GIVEN INFORMATION section start

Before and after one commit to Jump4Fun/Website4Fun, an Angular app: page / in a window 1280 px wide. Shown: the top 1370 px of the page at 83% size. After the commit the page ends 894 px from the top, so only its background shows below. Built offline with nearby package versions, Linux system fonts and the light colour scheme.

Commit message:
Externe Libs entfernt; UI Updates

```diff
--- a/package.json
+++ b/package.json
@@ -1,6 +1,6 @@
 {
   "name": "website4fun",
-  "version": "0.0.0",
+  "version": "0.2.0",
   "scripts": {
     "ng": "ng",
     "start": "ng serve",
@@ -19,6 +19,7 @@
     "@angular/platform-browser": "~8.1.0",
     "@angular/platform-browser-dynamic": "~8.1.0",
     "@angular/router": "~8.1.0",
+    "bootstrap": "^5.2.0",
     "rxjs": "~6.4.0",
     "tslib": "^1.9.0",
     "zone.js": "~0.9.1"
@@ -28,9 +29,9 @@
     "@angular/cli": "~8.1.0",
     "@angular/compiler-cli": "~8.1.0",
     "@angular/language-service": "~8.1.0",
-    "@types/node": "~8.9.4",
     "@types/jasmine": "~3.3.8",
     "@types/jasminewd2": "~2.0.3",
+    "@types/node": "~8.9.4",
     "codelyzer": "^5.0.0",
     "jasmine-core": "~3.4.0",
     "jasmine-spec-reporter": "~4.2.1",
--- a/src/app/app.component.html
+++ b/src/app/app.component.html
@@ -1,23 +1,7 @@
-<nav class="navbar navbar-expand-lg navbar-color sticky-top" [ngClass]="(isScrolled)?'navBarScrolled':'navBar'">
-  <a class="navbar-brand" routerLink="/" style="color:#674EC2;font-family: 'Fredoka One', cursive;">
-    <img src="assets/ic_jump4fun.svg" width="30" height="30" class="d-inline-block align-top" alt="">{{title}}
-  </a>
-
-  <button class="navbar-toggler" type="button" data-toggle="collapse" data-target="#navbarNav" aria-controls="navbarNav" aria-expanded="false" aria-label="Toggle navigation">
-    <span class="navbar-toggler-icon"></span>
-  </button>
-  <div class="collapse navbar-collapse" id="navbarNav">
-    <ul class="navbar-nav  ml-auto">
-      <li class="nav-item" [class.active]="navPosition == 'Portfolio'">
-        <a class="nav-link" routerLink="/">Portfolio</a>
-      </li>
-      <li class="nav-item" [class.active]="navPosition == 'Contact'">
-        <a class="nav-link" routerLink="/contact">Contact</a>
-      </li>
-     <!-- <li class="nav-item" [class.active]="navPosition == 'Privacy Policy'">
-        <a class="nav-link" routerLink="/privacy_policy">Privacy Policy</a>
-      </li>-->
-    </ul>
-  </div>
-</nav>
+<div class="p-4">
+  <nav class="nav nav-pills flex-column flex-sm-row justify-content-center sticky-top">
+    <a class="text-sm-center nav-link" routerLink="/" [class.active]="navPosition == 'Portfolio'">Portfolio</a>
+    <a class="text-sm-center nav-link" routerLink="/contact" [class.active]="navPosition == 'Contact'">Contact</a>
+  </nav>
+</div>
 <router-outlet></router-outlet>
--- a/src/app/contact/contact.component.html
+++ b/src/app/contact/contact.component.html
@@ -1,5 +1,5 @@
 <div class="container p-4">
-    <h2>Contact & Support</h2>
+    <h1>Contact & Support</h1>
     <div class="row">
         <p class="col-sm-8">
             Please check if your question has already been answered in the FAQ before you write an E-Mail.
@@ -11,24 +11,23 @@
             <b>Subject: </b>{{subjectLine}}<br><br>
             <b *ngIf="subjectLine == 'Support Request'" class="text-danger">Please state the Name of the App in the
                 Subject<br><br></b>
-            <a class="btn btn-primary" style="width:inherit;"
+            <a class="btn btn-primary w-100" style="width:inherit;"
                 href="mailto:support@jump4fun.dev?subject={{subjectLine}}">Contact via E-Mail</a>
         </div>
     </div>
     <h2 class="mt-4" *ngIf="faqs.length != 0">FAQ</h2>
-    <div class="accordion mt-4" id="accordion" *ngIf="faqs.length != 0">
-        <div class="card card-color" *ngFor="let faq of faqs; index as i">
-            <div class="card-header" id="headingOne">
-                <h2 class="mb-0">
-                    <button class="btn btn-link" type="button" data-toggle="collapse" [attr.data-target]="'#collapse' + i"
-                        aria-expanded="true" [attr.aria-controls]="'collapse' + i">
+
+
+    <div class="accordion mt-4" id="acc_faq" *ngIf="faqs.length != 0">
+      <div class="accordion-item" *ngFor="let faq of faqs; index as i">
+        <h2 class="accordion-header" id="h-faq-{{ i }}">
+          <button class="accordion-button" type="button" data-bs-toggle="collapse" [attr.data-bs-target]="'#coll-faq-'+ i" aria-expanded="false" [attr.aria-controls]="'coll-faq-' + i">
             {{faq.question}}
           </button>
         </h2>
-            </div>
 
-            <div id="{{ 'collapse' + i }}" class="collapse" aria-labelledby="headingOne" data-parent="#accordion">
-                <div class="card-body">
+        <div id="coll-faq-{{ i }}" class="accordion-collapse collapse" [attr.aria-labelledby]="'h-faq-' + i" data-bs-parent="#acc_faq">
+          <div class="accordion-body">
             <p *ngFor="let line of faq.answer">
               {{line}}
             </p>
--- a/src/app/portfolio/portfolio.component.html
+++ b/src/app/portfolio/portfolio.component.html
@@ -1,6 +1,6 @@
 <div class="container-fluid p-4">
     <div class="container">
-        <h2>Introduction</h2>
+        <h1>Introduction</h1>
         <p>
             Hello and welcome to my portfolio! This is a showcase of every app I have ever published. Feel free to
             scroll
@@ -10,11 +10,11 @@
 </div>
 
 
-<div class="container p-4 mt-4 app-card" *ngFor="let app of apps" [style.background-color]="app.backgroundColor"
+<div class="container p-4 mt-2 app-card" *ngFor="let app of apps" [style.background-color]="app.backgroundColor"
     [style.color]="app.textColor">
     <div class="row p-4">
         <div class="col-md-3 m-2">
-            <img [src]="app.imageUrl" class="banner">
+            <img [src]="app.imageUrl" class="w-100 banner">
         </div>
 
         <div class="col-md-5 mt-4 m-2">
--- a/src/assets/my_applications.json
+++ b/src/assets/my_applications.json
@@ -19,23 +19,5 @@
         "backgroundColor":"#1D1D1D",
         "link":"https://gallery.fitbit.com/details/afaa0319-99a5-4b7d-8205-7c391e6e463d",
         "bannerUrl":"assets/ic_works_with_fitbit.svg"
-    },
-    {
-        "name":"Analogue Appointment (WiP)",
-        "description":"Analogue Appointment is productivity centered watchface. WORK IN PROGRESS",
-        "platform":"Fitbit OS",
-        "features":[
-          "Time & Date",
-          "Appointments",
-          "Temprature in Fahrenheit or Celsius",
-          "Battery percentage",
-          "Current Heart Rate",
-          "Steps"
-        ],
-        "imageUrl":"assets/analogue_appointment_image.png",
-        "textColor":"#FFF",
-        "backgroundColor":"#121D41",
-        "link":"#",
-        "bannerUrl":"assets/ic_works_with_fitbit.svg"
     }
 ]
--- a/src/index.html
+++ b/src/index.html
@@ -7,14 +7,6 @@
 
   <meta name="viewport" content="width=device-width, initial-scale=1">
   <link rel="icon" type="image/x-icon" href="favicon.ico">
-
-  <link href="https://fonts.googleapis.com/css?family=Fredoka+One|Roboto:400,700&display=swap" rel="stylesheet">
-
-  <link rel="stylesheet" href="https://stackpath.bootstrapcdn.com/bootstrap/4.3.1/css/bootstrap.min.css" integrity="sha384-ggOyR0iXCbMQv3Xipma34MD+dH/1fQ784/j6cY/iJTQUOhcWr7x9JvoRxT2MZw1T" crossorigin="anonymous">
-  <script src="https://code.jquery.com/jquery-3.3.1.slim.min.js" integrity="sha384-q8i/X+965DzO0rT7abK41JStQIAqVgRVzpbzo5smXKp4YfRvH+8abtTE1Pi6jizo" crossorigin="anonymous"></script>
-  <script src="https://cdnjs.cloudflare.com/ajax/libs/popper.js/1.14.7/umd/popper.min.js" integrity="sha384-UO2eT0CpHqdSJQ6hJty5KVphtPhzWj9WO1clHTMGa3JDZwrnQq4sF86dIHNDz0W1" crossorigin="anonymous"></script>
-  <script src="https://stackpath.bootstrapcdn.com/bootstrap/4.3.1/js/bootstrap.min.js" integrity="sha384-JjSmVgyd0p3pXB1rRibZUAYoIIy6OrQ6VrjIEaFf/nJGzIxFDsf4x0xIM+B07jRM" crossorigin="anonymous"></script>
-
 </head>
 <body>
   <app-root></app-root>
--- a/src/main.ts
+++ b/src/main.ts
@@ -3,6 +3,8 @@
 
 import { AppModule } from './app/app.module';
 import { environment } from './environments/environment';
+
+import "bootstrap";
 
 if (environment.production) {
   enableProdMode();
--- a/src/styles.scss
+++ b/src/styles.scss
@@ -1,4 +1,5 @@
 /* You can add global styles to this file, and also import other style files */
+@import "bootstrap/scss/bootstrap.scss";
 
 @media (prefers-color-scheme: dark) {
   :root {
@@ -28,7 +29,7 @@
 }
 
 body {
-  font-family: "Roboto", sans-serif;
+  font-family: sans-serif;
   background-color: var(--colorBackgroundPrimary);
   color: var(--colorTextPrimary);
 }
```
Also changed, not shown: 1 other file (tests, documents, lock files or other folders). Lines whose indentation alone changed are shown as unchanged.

GIVEN INFORMATION section end

YOUR GOAL
Within the records, how many lines include "html"? The answer is the number and nothing else.

TASK RESULT
8